What this task involves →
The required answer is a copy of each line in the entries below that includes "simulator".

-.-.-

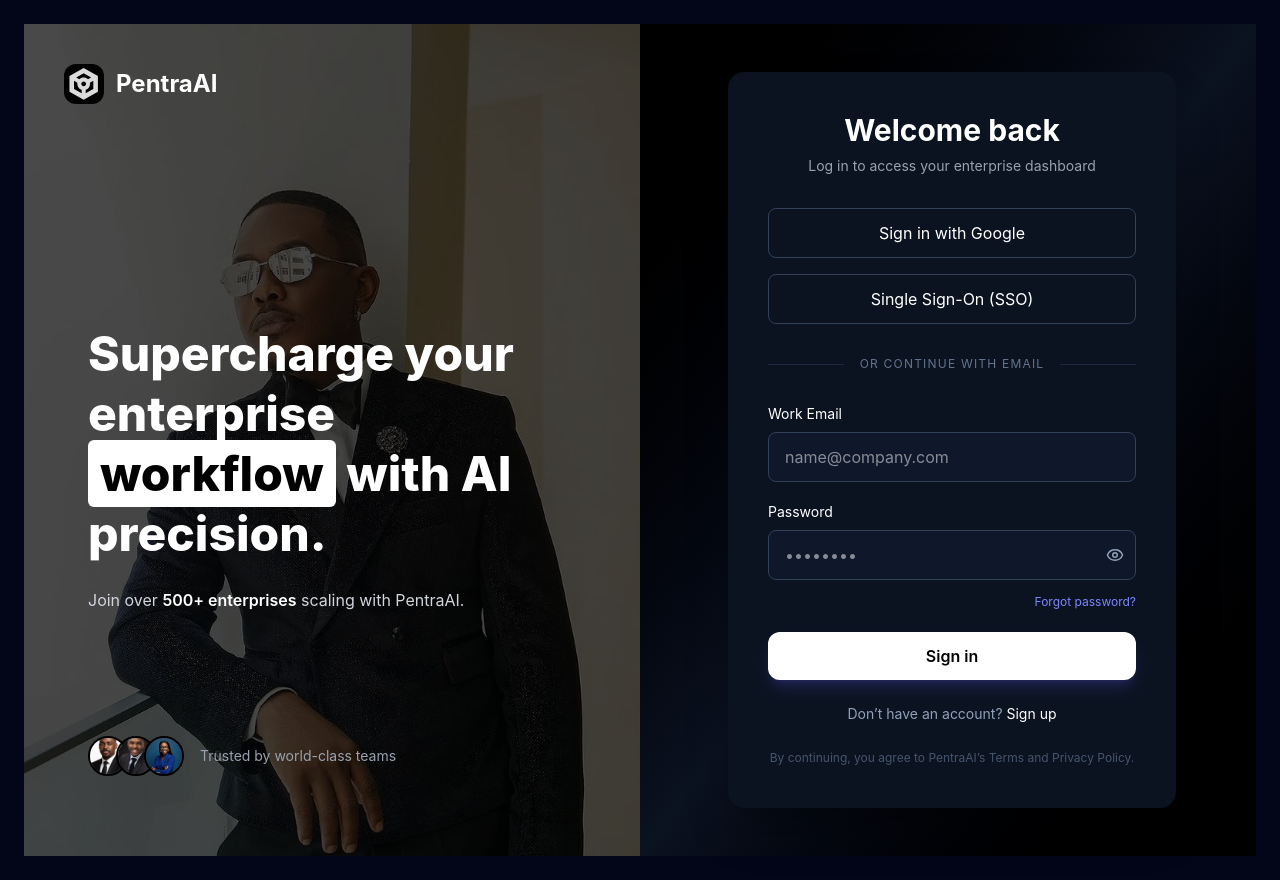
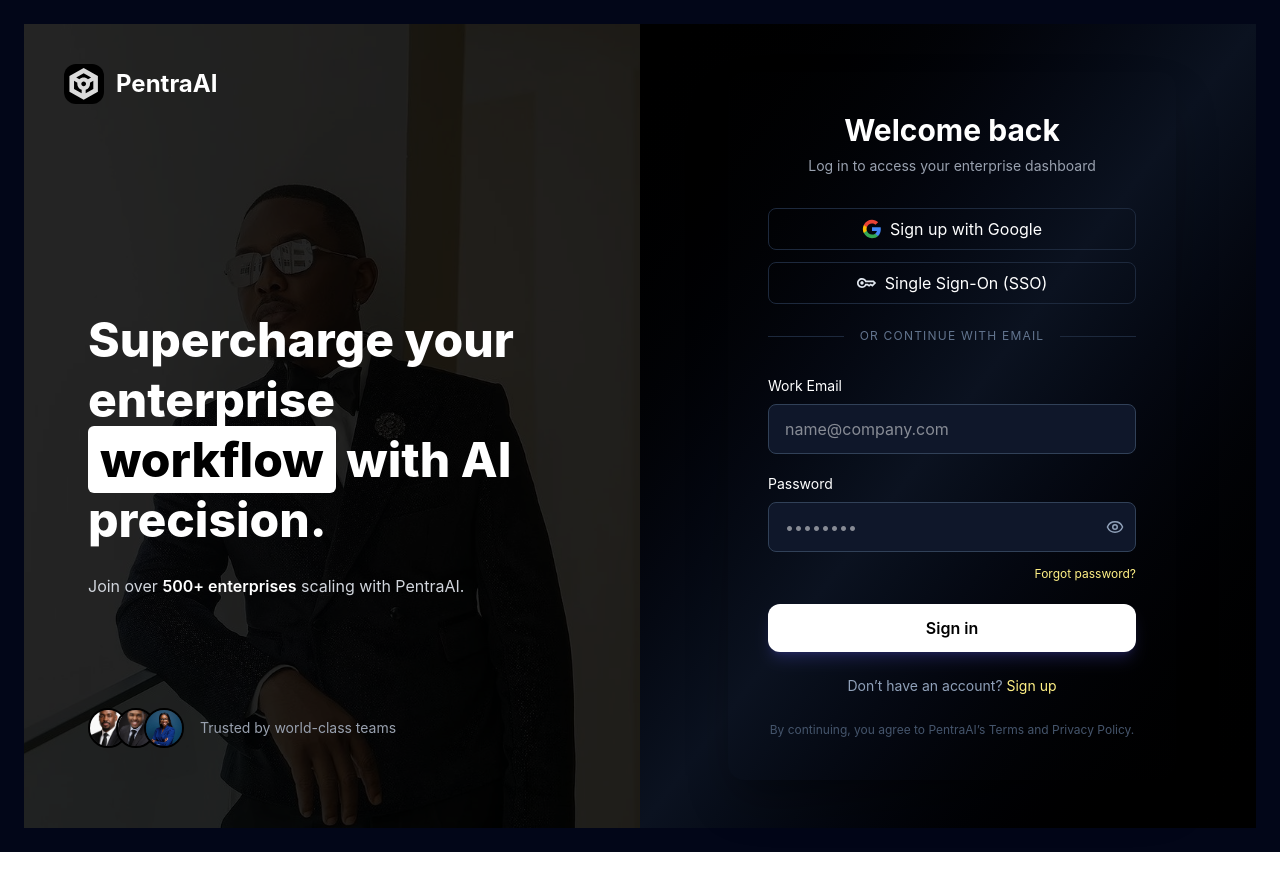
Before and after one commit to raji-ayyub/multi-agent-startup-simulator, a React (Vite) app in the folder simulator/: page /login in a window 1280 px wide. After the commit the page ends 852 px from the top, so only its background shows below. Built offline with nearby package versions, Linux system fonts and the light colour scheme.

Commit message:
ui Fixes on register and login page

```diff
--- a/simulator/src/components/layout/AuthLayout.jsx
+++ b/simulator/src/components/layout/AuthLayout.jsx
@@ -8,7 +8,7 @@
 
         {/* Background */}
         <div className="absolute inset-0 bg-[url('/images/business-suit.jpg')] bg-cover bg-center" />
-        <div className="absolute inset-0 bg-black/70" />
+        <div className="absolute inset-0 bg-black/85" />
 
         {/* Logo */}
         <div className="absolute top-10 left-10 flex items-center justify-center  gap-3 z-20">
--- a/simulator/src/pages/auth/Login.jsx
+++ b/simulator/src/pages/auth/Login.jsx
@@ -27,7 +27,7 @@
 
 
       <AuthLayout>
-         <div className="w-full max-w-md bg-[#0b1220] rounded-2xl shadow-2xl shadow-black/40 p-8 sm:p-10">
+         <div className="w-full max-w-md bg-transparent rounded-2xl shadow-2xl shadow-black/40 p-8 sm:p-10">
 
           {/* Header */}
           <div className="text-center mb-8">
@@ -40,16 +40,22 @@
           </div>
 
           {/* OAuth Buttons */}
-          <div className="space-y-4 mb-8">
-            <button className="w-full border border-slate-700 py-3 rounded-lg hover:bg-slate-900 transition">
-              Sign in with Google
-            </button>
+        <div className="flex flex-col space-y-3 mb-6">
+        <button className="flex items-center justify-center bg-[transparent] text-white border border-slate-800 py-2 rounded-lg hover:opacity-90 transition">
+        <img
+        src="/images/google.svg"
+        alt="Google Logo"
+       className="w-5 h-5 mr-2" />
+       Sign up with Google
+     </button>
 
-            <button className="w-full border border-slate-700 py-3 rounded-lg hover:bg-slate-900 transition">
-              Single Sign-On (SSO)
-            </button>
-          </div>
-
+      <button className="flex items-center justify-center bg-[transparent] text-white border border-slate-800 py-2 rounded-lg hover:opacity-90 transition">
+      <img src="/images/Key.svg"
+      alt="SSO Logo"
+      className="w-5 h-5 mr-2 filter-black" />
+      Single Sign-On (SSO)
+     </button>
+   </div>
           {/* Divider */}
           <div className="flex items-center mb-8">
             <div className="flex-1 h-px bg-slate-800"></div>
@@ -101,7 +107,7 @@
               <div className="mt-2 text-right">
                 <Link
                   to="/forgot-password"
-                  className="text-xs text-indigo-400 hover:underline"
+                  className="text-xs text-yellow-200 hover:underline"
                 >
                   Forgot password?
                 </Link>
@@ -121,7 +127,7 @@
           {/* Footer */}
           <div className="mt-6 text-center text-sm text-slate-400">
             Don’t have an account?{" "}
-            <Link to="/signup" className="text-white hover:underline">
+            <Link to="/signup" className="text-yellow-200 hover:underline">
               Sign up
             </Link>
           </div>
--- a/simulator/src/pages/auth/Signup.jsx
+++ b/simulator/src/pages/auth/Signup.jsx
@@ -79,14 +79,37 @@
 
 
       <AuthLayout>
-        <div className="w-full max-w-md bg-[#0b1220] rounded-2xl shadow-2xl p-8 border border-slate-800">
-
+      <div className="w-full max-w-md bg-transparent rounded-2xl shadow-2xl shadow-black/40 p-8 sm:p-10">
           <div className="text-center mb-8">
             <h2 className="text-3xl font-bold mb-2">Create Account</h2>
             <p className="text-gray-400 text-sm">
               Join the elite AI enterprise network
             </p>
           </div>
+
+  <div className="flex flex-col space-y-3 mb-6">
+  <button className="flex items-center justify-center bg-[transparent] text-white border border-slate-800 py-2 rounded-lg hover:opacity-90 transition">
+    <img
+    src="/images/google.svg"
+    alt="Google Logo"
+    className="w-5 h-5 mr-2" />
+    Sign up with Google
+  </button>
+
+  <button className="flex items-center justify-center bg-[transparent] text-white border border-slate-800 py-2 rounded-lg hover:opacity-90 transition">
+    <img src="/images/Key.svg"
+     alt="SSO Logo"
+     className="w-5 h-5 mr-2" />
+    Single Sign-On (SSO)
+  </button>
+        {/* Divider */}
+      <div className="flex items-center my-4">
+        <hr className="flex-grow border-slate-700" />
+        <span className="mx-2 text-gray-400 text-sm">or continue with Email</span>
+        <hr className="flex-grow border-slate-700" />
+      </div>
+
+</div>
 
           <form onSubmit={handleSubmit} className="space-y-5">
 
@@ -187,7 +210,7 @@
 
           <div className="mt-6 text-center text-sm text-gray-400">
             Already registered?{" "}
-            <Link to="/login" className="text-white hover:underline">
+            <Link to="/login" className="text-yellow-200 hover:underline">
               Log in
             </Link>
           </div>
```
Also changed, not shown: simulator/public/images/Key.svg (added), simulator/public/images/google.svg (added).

-.-.-

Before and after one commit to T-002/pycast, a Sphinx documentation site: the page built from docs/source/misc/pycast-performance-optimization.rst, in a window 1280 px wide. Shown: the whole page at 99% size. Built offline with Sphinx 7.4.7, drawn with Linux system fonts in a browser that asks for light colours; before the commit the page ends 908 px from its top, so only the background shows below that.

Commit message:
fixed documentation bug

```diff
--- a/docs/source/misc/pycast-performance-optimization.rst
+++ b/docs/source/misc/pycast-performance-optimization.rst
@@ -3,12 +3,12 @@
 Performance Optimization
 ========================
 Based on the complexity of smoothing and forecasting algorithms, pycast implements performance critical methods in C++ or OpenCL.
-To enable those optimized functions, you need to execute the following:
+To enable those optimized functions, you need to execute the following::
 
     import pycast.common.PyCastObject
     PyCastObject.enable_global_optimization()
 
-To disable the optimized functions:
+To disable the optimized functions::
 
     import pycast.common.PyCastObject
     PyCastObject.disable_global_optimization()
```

-.-.-

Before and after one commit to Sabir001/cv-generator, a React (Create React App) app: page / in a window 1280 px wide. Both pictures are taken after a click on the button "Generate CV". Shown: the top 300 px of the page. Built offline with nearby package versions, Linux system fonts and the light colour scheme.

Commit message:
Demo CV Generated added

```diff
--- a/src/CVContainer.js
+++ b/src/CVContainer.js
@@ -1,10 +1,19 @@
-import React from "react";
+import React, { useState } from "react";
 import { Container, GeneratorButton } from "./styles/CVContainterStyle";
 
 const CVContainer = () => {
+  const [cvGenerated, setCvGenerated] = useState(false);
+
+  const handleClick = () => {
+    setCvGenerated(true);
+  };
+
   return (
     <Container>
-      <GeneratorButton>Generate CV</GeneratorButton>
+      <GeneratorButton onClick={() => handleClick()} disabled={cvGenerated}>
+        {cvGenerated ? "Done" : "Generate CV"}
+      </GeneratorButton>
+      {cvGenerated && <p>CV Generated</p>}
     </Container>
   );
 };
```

-.-.-

The completed task →
Before and after one commit to raji-ayyub/multi-agent-startup-simulator, a React (Vite) app in the folder simulator/: page /login in a window 1280 px wide. After the commit the page ends 852 px from the top, so only its background shows below. Built offline with nearby package versions, Linux system fonts and the light colour scheme.
--- a/simulator/src/components/layout/AuthLayout.jsx
+++ b/simulator/src/components/layout/AuthLayout.jsx
--- a/simulator/src/pages/auth/Login.jsx
+++ b/simulator/src/pages/auth/Login.jsx
--- a/simulator/src/pages/auth/Signup.jsx
+++ b/simulator/src/pages/auth/Signup.jsx
Also changed, not shown: simulator/public/images/Key.svg (added), simulator/public/images/google.svg (added).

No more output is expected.